For "Making the Pie Higher: Writing the Modern American Food Poem," Lebo alternated a pie-making demonstration with poetry readings and writing exercises, all of which were designed to showcase common shortcomings of food writing. According to Lebo, food writers often fail because they doesn't properly negotiate the boundary between oneself and the rest of the eating world.
"A pie is a public form," Lebo said, adding that it was once considered bad luck to cut a single slice of pie, since the meat and fruit beneath its protective crust were typically communal property. "Whereas a yogurt cup, that form is an individual form."
Too many food bloggers are contenting themselves with the literary versions of yogurt cups, producing posts in which nobody else can share, because readers weren't at the table where the sheep's eye was served or aren't acquainted with the writer's goulash-making grandmother.

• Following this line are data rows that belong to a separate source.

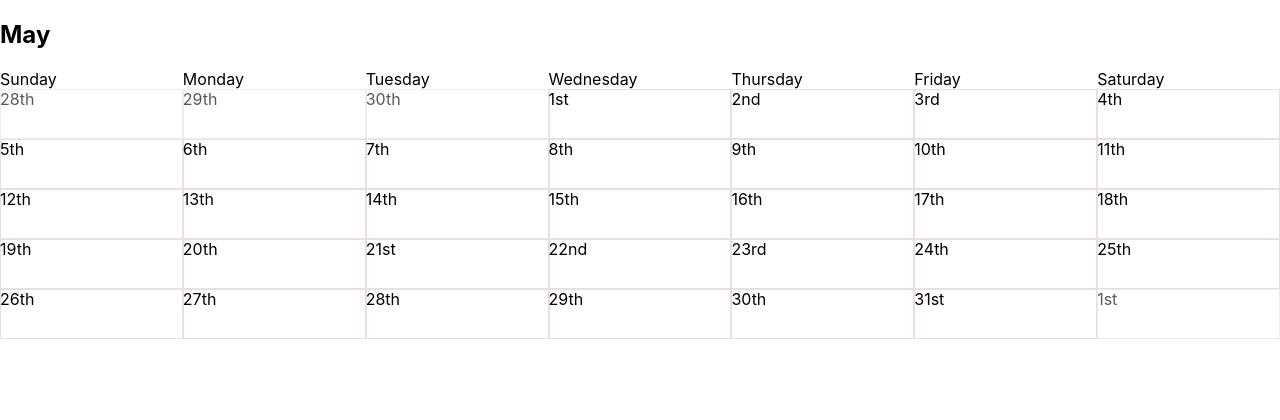
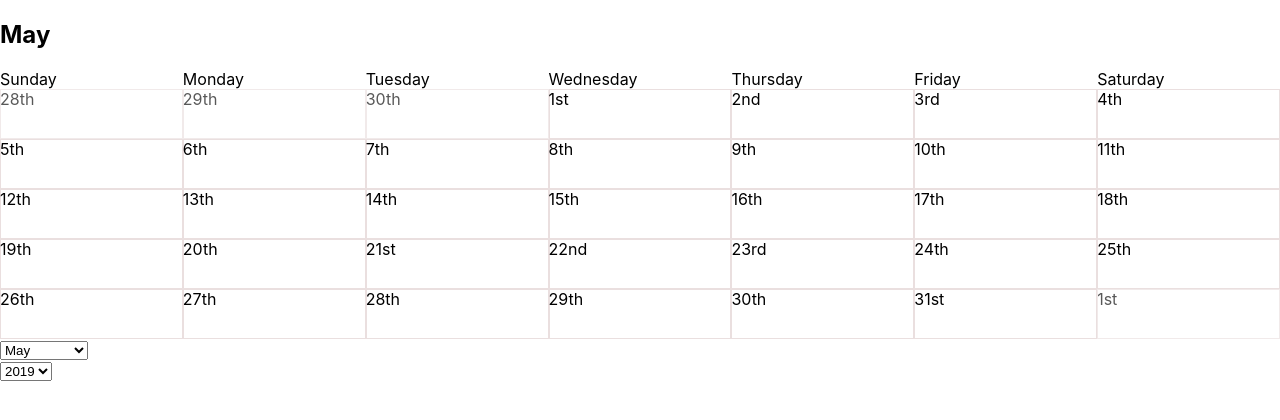
Before and after one commit to ChaseH88/React-Calendar, a React (Create React App) app: page / in a window 1280 px wide. Shown: the top 420 px of the page. Built offline with nearby package versions, Linux system fonts and the light colour scheme.

Commit message:
Added dynamic select options for year and month.

```diff
--- a/src/App.js
+++ b/src/App.js
@@ -2,6 +2,7 @@ import React, { Fragment } from "react";
 
 // Components
 import CalendarDisplay from "./components/CalendarDisplay";
+import DateSelector from "./components/DateSelector";
 
 // Context
 import Provider, { MyContext } from "./components/Provider";
@@ -11,7 +12,10 @@ const App = () => {
     <Provider>
       <MyContext.Consumer>
         {context => (
-          <CalendarDisplay {...context} />
+          <Fragment>
+            <CalendarDisplay {...context} />
+            <DateSelector {...context} />
+          </Fragment>
         )}
       </MyContext.Consumer>
     </Provider>
--- /dev/null
+++ b/src/components/DateSelector.js
@@ -0,0 +1,80 @@
+import React from "react";
+
+const DateSelector = (props) => {
+
+  const monthsInYear = ["January", "February", "March", "April", "May", "June", "July", "August", "September", "October", "November", "December"];
+
+  // Grab the month and the year
+  const { month, year } = props;
+
+  // Select the Month
+  const generateSelectMonth = () => {
+
+    // dynamically populate the select month option
+    let monthSelector = [];
+    monthsInYear.forEach((m, index) => {
+      index === month ?
+        monthSelector.push(<option selected value={index} key={m}>{m}</option>) :
+        monthSelector.push(<option value={index} key={m}>{m}</option>)
+    });
+    // Return the HTML
+    return(
+      <select onChange={handleMonthChange}>
+        {monthSelector}
+      </select>
+    )
+  }
+
+
+  // Handle the month change
+  const handleMonthChange = (e) => {
+    // When the month is changed, update the state
+    let selected = e.target.value;
+    console.log("Month", selected);
+    //add logic to update the state
+  }
+
+  // Select the Year
+  // dynamically populate the select month option
+  const generateSelectYear = () => {
+    // temp placeholder for html
+    let selectYearArr = [];
+    let yearsToShow = 4;
+
+    // generate the years html and push to the array
+    for(let i= -(yearsToShow); i <= yearsToShow; i++){
+      // add selected if matches current year
+      year+i === year ?
+        selectYearArr.push(<option selected value={year+i}>{year+i}</option>) :
+        selectYearArr.push(<option value={year+i}>{year+i}</option>)
+    }
+    // render the html
+    return(
+      <select onChange={handleYearChange}>
+        {selectYearArr}
+      </select>
+    )
+  }
+
+  // Handle the year change
+  const handleYearChange = (e) => {
+    // When the year is changed, update the state
+    let selected = e.target.value;
+    console.log("Year", selected);
+    //add logic to update the state
+  }
+
+  // Render the HTML
+  return(
+    <div id="dateSelector">
+      <div className="month">
+        {generateSelectMonth()}
+      </div>
+      <div className="year">
+        {generateSelectYear()}
+      </div>
+    </div>
+  )
+}
+
+export default DateSelector;
```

"Writing moves along the continuum from a piece of therapy to a piece of art," Lebo reminded her students. "My students always want to write poems about love and loss. I say give me poems about lawnmowers and spatulas."
Modern bloggers aren't the only writers guilty of self-absorption: Lebo used Sylvia Plath's "Blackberrying" as an example of food writing that's inherently unrelatable.
But Lebo warned that food writers can also err in the opposite direction. When food writers don't locate the personal significance of a universal food experience, they risk producing meaningless poems or prose.
"If you just say the word 'strawberry,' it's easy, we all know what that looks like," Lebo says. "That's lazy. You need to make it private."
Pie, of course, reflects the idiosyncrasies of its baker. And it rarely turns out exactly as intended, whether it's because the oven didn't heat correctly or the berries were juicier than anticipated. Great food writing incorporates twists, turns and disappointments, Lebo said.
"When I see bad food writing, it's bad because it's boring," she said. "It creates the expectation that there's going to be a happy ending. It's not that a measurable expectation is bad. The thing is, it happens every time."